The private firm which spent an entire night attempting to contain a heavy oil spill in English Bay last week has defended the length of time it took to arrive at the accident -- about 80 minutes -- as "an incredible response time."
However, Michael Lowry, a spokesman for Western Canada Marine Response Corporation (WCMRC), suggested the longer delay came after the Canadian Coast Guard alerted British Columbia's network of emergency management partners that a spill had occurred.
It took that group nearly three hours -- from 5:14 p.m. to 8:06 p.m. -- to notify WCMRC that a serious spill had occurred. WCMRC is the oil-industry owned consortium responsible for spill clean up on the West Coast.
Under B.C.'s emergency protocols, those partners are a network of agencies that include "local, shore-side authorities" such as municipal governments and First Nations as well as relevant government bodies, according to a Coast Guard news release.
The spill was spotted last Wednesday just after 5 p.m. when a boater reported a slick surrounding the bulk grain carrier Marathassa.
"There was no delay in our response," Lowry said. "The time between when we were officially activated by the Coast Guard and when our first boat arrived was one hour and 19 minutes, which is an incredible response time."
Anchored near Stanley Park
In a phone interview, Lowry said his firm's clean up crews arrived at the scene at 9:25 p.m., more than four hours after the boaters first called in the slick.
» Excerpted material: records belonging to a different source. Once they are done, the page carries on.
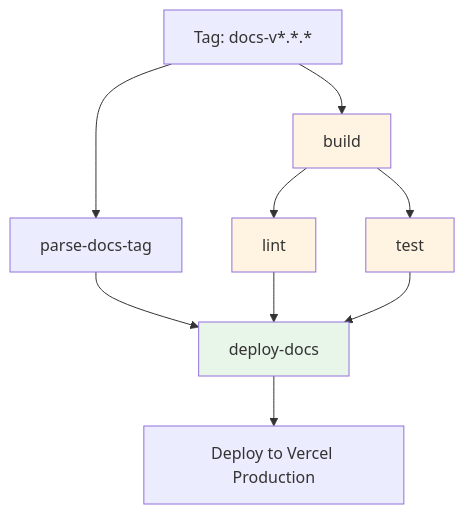
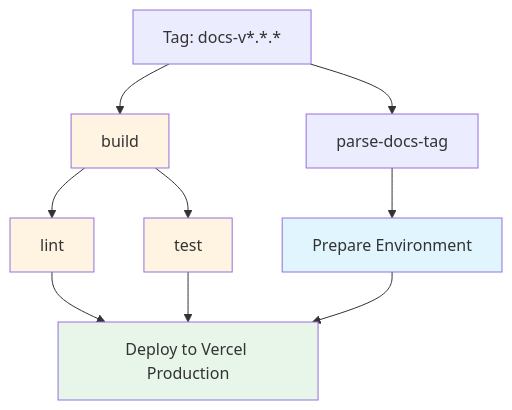
One commit to o2sdev/openselfservice changed the second of 4 diagrams in .github/CI_CD_README.md. Above: the diagram before and after it, drawn with Mermaid. The commit also changed other lines of this file and 4 other files, not shown here.

````diff
--- a/.github/CI_CD_README.md
+++ b/.github/CI_CD_README.md
@@ -32,16 +34,17 @@
 ```mermaid
 graph TD
     A[Tag: docs-v*.*.*] --> B[parse-docs-tag]
     A --> C[build]
     C --> D[lint]
     C --> E[test]
-    B --> F[deploy-docs]
-    D --> F
-    E --> F
-    F --> G[Deploy to Vercel Production]
+    B --> F[Prepare Environment]
+    D --> G[Deploy to Vercel Production]
+    E --> G
+    F --> G
 
     style C fill:#fff4e1
     style D fill:#fff4e1
     style E fill:#fff4e1
-    style F fill:#e8f5e9
+    style F fill:#e1f5ff
+    style G fill:#e8f5e9
 ```
````
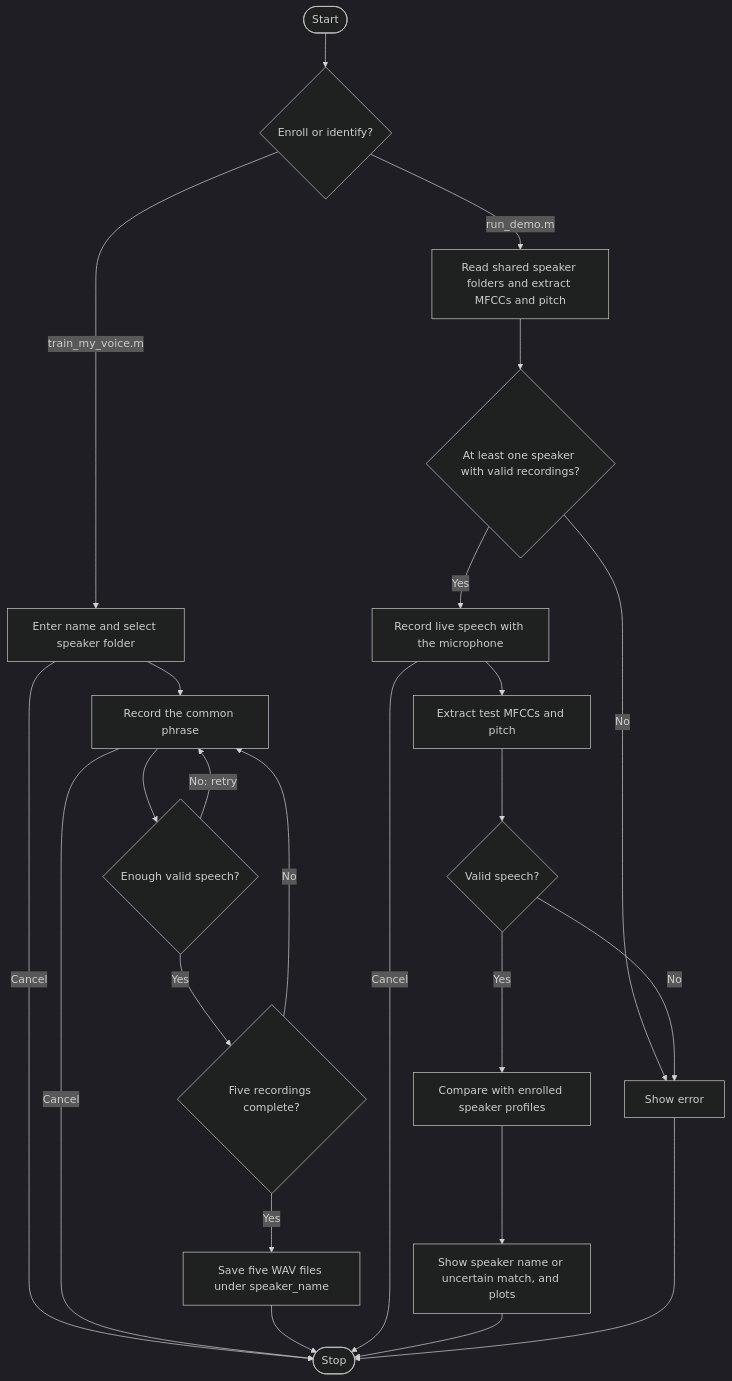
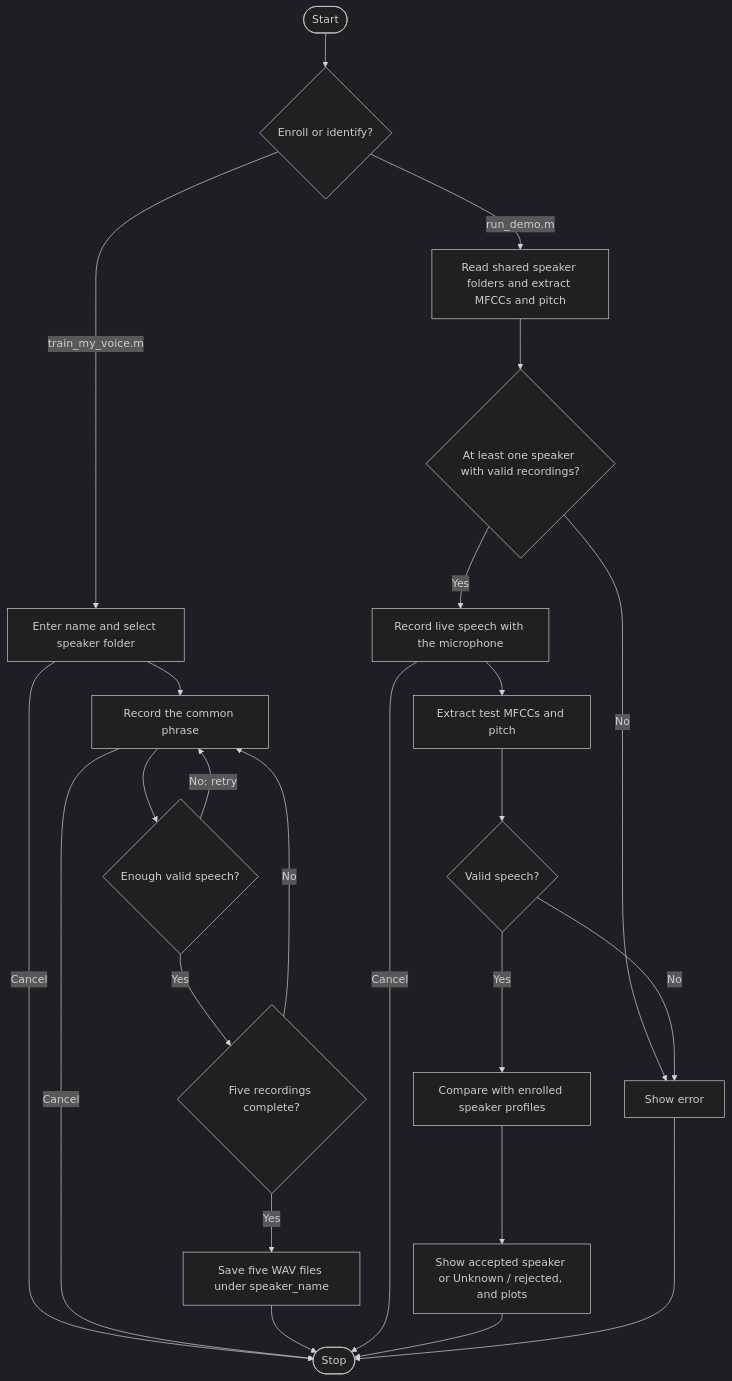
One commit to sarveshnimbalkar/VOICE-RECOGNITION-SNS changed the diagram in readme.md. Above: the diagram before and after it, drawn with Mermaid (dark theme). The commit also changed other lines of this file and 1 other file, not shown here.

````diff
--- a/readme.md
+++ b/readme.md
@@ -7,26 +7,26 @@
 ```mermaid
 flowchart TD
     startNode(["Start"]) --> mode{"Enroll or identify?"}
     mode -->|"train_my_voice.m"| nameFolder["Enter name and select speaker folder"]
     nameFolder --> recordAudio["Record the common phrase"]
     nameFolder -->|"Cancel"| stopNode(["Stop"])
     recordAudio --> validSpeech{"Enough valid speech?"}
     recordAudio -->|"Cancel"| stopNode
     validSpeech -->|"No: retry"| recordAudio
     validSpeech -->|"Yes"| fiveSamples{"Five recordings complete?"}
     fiveSamples -->|"No"| recordAudio
     fiveSamples -->|"Yes"| saveAudio["Save five WAV files under speaker_name"]
     saveAudio --> stopNode
     mode -->|"run_demo.m"| loadAudio["Read shared speaker folders and extract MFCCs and pitch"]
     loadAudio --> ready{"At least one speaker with valid recordings?"}
     ready -->|"No"| showError["Show error"]
     ready -->|"Yes"| testAudio["Record live speech with the microphone"]
     testAudio -->|"Cancel"| stopNode
     testAudio --> extract["Extract test MFCCs and pitch"]
     extract --> validTest{"Valid speech?"}
     validTest -->|"No"| showError
     validTest -->|"Yes"| compare["Compare with enrolled speaker profiles"]
-    compare --> displayResult["Show speaker name or uncertain match, and plots"]
+    compare --> displayResult["Show accepted speaker or Unknown / rejected, and plots"]
     displayResult --> stopNode
     showError --> stopNode
 ```
````
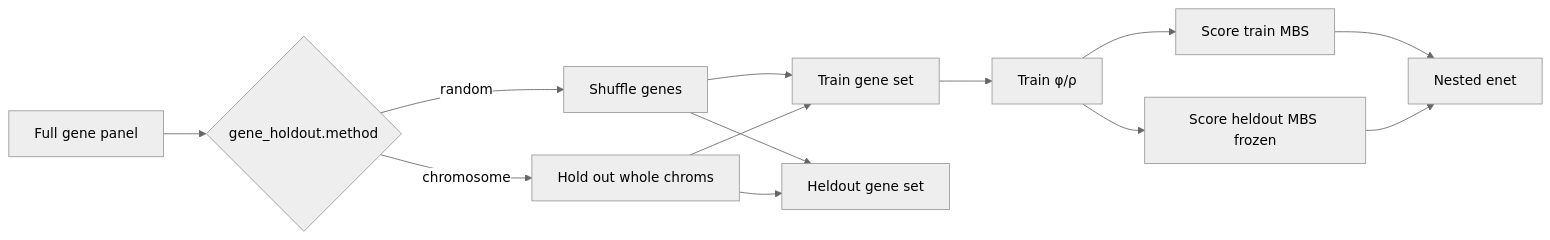
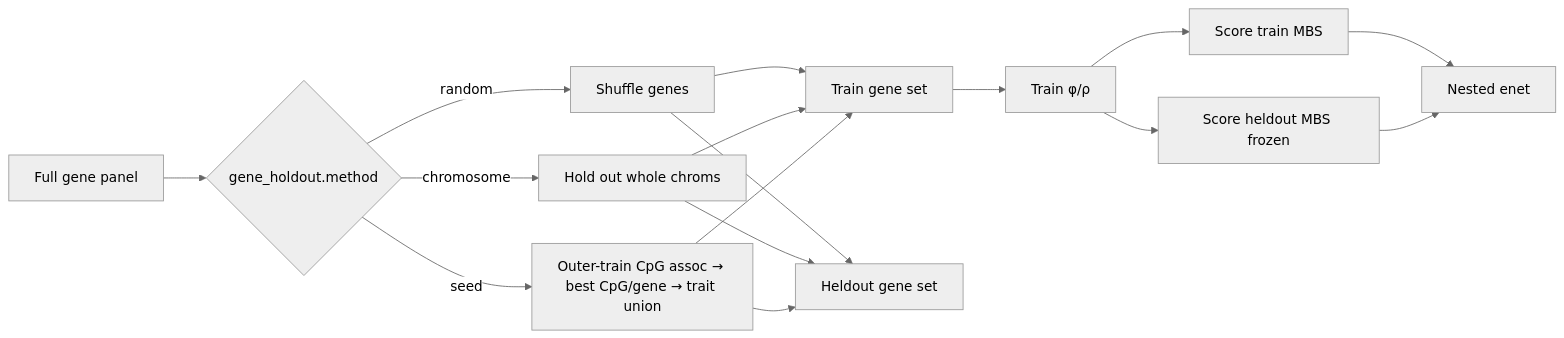
Before and after one commit to mityasmirnov/methyl-burden-score: the diagram in docs/plans/milestone-12b-gene-holdout.md, drawn with Mermaid (neutral theme). The commit also changed other lines of this file and 10 other files, not shown here.

First line of the commit message:
feat(12b): DeepRVAT-aligned seed gene-holdout (CpG-first, no masks)

````diff
--- a/docs/plans/milestone-12b-gene-holdout.md
+++ b/docs/plans/milestone-12b-gene-holdout.md
@@ -62,15 +77,18 @@
 ```mermaid
 flowchart LR
   A[Full gene panel] --> B{gene_holdout.method}
   B -->|random| C[Shuffle genes]
   B -->|chromosome| D[Hold out whole chroms]
+  B -->|seed| S[Outer-train CpG assoc → best CpG/gene → trait union]
   C --> E[Train gene set]
   D --> E
+  S --> E
   C --> F[Heldout gene set]
   D --> F
+  S --> F
   E --> G[Train φ/ρ]
   G --> H[Score train MBS]
   G --> I[Score heldout MBS frozen]
   H --> J[Nested enet]
   I --> J
 ```
````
The MV Marathassa's owners initially denied responsibility, but by Thursday admitted the fuel came from their bulk grain ship anchored near Stanley Park.
Lowry confirmed that the owners of the ship were paying members of the WCMRC -- meaning there would be an established process to ensure that the ship owner paid for the clean up. That's a requirement of visiting a Canadian port, Lowry said. A ship without such an arrangement must first sign an 11-page "third-party agreement" to get spill help. Luckily, last week that wasn't needed.
There has been controversy about the lag time between when the spill was spotted and when the clean up crews arrived.
But Lowry defended the consortium's response.
"I want to dispel any notion there was a delay because we didn't know who the responsible party was," Lowry said. "There was no interruption."
He explained that the company operates on a "polluter pay" model. "We recover our costs from the responsible party," Lowry added. "We're a contractor of the responsible party -- the ship owners."
WCMRC, formerly known as Burrard Clean, is owned by a consortium of oil companies including pipeline operator Kinder Morgan and several others, which Transport Canada has authorized to respond to spills on B.C.'s coast.
But the former commander of the nearby Kitsilano Coast Guard base -- shuttered two years ago – blamed the response delay on years of cutbacks and "outsourcing" of federal spill responsibilities to the private sector.
"Originally, going way back, it was all completely our responsibility," said Fred Moxey. "The government wanted to get out of it, it was costing too much money.
"They chipped away at it [and] gradually downsized and handed off responsibilities to these private companies. These private companies like Burrard Clean were very professional, but I think they've gone too far and should back up a bit and have a look at this again."
Meanwhile, fellow former Coast Guard officer Capt. Tony Toxopeus -- who worked for several decades in the agency before leaving in 2012 -- slammed assistant Coast Guard commissioner Roger Girouard's claim Thursday that "Kits base would not have made an iota of difference" to the clean up speed.
Toxopeus said the base had thousands of feet of oil-containing booms and a pollution boat. Reopening that base, and reversing cuts to Coast Guard staffing would mean federal responders ready to hit the water 24/7 from full-time, dedicated stations, not needing to be called in from afar.
Meanwhile, Lowry said WCMRC has exceptional response capability and adequate staffing, and challenged the notion that Vancouver's clean up was in any way hampered by private sector involvement.
"It's not at all outsourcing," he argued. "It's how the regime was set up in Canada."
That system emerged following a government inquiry following the 1989 Exxon Valdez spill. The inquiry called for improved oil disaster response plans, including tasking response organizations to deal with major accidents while meeting "high standards" set by Canada.
"They're not farming out this operation," Lowry said. "It's actually a way to hold industry accountable while making sure the government is regulating the whole regime."
Current Coast Guard officer Allan Hughes, who's also regional director for the union representing Coast Guard members, said the federal government should reverse its cuts to Coast Guard offices on the West Coast, including impending office closures that will consolidate operations to Victoria.
"You're cutting the very basics of the prevention aspect and the response," Hughes said. "Really, the Coast Guard's been cut so thin resource-wise, they can't find enough people to staff the vital positions now. The government's moving way faster than the Coast Guard can respond."
The Coast Guard did not respond to interview requests.